## Work item
The required answer is each line in the entries below where "size" occurs.
[Opening Data provided section]
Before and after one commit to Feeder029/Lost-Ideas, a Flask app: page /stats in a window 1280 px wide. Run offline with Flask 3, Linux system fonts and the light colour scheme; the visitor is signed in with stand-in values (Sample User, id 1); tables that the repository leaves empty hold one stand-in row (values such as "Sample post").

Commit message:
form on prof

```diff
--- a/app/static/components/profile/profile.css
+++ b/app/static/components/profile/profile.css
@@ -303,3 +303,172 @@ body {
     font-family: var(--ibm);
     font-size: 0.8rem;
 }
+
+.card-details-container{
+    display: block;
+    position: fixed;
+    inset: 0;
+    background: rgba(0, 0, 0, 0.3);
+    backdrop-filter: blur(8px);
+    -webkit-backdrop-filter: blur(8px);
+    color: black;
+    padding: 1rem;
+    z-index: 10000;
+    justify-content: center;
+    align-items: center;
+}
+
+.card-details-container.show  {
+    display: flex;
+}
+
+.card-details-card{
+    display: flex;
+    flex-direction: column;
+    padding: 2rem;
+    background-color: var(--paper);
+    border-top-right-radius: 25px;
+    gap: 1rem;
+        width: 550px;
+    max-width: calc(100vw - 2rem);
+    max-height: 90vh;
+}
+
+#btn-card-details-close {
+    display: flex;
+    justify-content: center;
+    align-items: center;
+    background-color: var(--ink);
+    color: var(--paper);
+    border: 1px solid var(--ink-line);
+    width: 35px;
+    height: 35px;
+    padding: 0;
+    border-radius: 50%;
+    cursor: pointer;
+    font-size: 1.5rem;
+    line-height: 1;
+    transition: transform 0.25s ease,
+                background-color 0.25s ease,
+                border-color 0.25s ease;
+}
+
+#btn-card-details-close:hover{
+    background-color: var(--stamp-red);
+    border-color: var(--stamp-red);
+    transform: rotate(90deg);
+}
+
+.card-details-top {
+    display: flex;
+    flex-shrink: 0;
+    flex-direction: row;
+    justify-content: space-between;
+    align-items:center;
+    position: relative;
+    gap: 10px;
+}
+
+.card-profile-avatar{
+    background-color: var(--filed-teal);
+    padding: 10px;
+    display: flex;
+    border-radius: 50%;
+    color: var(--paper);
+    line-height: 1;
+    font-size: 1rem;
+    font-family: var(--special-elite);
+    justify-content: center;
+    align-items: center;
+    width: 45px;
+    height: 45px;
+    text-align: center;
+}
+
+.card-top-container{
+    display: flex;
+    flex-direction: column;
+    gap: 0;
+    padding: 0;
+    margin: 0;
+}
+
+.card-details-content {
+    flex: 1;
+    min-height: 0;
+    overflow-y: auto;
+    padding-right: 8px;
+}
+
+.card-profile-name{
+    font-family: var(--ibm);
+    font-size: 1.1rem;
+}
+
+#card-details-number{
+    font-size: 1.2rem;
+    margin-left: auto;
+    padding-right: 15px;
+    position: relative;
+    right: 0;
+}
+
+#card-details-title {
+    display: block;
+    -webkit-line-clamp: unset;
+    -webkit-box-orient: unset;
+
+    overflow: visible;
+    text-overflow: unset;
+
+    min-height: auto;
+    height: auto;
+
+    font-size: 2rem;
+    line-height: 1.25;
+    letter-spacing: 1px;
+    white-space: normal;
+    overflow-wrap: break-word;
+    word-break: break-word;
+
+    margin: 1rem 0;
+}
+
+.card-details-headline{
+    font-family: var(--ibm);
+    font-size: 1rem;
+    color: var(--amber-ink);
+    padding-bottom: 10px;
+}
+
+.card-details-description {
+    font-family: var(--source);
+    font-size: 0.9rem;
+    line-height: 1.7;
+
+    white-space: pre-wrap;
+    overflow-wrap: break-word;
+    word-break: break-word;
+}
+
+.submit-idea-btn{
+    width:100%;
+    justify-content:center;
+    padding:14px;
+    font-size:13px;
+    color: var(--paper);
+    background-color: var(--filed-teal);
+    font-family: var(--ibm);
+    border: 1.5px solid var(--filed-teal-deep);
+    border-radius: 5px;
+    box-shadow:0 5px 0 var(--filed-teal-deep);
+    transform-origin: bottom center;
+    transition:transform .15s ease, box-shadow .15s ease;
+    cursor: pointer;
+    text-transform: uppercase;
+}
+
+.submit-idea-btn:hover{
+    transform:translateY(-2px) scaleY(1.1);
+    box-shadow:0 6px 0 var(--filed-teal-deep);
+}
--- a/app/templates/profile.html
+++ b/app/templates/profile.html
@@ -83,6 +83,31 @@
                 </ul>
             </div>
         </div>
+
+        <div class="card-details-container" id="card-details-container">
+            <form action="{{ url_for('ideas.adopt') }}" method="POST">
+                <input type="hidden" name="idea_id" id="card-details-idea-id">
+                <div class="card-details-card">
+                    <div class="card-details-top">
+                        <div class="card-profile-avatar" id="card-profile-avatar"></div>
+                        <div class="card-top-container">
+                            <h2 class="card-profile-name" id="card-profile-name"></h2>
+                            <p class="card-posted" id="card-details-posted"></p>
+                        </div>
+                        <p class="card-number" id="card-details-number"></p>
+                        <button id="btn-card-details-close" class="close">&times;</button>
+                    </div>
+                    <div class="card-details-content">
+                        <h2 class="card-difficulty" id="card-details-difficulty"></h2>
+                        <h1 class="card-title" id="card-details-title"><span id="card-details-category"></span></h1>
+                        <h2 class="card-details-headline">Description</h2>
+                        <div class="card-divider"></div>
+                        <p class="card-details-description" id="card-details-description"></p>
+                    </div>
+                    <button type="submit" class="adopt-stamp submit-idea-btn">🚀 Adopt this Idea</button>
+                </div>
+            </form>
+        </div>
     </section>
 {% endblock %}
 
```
[Closing Data provided section]
[Opening Data provided section]
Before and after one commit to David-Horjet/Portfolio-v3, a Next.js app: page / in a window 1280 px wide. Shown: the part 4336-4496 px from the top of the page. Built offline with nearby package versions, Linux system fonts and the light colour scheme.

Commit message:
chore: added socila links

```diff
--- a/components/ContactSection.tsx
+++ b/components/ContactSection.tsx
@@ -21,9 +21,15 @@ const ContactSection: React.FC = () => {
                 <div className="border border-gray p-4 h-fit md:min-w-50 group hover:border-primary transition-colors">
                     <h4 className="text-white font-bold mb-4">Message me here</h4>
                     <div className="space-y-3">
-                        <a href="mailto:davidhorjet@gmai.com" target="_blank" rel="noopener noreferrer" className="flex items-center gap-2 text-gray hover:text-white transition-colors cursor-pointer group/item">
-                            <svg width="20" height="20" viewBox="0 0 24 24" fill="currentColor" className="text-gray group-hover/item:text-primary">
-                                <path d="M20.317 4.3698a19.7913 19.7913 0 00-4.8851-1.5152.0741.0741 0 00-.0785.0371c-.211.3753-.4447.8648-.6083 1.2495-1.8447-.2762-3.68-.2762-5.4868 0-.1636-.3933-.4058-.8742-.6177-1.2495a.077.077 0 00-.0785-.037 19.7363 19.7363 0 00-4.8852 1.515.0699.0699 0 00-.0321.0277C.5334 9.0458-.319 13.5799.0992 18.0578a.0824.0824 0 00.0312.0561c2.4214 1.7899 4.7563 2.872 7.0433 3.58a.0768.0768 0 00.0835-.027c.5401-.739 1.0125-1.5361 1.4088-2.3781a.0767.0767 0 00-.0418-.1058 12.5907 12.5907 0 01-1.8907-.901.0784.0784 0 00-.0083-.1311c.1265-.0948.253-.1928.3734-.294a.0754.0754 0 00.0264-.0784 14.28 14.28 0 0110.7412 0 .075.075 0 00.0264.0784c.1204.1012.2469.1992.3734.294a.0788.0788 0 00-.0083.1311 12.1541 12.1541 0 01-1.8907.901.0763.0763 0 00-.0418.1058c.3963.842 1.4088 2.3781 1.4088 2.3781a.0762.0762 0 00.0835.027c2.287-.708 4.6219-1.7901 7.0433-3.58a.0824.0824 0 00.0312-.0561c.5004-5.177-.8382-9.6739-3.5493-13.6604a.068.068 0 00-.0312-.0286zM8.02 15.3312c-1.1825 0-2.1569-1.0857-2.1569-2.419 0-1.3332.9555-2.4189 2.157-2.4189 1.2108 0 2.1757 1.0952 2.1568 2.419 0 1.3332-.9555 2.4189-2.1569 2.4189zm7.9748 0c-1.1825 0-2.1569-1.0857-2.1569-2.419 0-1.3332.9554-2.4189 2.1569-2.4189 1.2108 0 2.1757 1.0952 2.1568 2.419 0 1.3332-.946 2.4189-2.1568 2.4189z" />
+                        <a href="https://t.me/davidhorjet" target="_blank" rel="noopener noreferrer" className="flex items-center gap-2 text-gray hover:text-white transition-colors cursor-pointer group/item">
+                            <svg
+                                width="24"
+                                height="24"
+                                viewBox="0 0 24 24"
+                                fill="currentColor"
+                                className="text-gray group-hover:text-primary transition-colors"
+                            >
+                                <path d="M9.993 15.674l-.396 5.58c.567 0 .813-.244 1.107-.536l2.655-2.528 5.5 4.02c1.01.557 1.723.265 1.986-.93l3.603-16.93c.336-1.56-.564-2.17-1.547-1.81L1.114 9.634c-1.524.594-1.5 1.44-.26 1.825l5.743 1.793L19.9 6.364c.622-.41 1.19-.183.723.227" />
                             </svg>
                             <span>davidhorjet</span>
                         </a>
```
[Closing Data provided section]
## Task response
     font-size: 0.8rem;
+    font-size: 1.5rem;
+    font-size: 1rem;
+    font-size: 1.1rem;
+    font-size: 1.2rem;
+    font-size: 2rem;
+    font-size: 1rem;
+    font-size: 0.9rem;
+    font-size:13px;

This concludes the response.